103_Fragaria_vesca_LIn honor of strawberry season, I decided to investigate the history of this humble yet delicious fruit.

Since wild strawberries (frangaria) have invaded my garden, I thought I might live near the strawberry domestication ground zero, but it turns out that wild strawberries are incredibly common–their range includes much (perhaps all) of North and South America, Hawaii, Europe, and Asia, including the Himalayas and Japan. (It does not appear that they are native to Australia or Africa, but I might have just missed some.)

F. daltoniana, Himalayan strawberry
F. daltoniana, Himalayan strawberry

Wild strawberries, if you’ve never spotted one, are much smaller and more modest than their commercially-available cousins. The French began trying to domesticate wild strawberries by planting them in their gardens back in the 1300s–Charles V’s (1364 to 1380) royal garden had 1,200 strawberry plants. The plants seem to have increased in popularity over the next couple of centuries, but never became very significant–perhaps because the garden strawberries kept crossing with their wild cousins, preventing significant domestication.

StrawberryWatercolorIn the 1600s, F. virginiana–the Virginia strawberry–spread across Europe after its introduction from eastern North America. (Virginia, I assume.) In 1712, a French spy, Amédée-François Frézier, brought back a third wild strawberry, this one from Chile. Amusingly, the name “Frezier” actually comes from the French for “strawberry”:

A story relates the surname is derived from the fact that Julius de Berry, a citizen of Anvers (i.e. [{Antwerp]]), was knighted by Charles the Simple in 916 for a timely gift of ripe strawberries.[2] The Emperor gave the Fraise family (the surname was corrupted as “Frazer”) three “fraises” or stalked strawberries for their coat of arms.
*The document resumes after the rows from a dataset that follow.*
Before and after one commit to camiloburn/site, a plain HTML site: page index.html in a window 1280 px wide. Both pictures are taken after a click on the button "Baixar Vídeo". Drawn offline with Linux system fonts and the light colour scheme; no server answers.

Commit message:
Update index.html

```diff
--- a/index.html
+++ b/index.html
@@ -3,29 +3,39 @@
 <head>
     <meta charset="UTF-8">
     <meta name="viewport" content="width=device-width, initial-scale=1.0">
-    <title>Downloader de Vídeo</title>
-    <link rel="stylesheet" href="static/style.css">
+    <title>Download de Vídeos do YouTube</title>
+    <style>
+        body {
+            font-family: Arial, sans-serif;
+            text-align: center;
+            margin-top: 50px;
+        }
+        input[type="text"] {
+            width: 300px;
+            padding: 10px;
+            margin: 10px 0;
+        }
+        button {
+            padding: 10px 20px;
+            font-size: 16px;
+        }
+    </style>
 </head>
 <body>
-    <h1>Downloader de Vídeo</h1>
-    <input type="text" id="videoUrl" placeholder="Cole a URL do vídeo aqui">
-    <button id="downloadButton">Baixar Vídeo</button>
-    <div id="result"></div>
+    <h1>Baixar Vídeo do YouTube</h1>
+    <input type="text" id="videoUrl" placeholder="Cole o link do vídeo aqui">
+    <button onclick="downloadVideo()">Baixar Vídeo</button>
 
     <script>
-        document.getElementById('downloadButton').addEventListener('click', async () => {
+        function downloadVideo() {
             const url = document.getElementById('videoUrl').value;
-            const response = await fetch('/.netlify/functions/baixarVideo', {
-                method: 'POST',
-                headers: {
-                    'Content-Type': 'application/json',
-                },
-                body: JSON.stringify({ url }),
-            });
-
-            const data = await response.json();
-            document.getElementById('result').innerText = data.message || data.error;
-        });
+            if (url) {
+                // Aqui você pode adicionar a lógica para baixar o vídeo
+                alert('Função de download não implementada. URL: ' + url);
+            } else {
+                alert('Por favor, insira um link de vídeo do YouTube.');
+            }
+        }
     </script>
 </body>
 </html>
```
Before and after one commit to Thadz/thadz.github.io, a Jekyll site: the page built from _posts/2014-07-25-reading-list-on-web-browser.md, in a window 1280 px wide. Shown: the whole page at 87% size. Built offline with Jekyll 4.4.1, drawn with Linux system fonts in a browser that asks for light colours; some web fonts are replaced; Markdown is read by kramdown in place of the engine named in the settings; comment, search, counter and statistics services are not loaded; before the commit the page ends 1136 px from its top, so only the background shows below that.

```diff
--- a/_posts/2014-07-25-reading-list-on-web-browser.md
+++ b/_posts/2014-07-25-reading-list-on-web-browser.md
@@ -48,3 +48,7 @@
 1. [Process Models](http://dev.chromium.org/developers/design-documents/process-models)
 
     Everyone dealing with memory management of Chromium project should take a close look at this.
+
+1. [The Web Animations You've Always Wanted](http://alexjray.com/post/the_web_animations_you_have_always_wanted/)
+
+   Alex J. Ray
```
At any rate, in 1766, the French discovered that crossing F. virginiana and F. chiloensis resulted in a plant with large, tasty berries: the ancestor of our modern domesticated strawberry.

Strawberries and roses are close cousins within the Rosaceae family; blackberries and raspberries, from the Rubus genus of the Rosaceae, are their somewhat more distant cousins.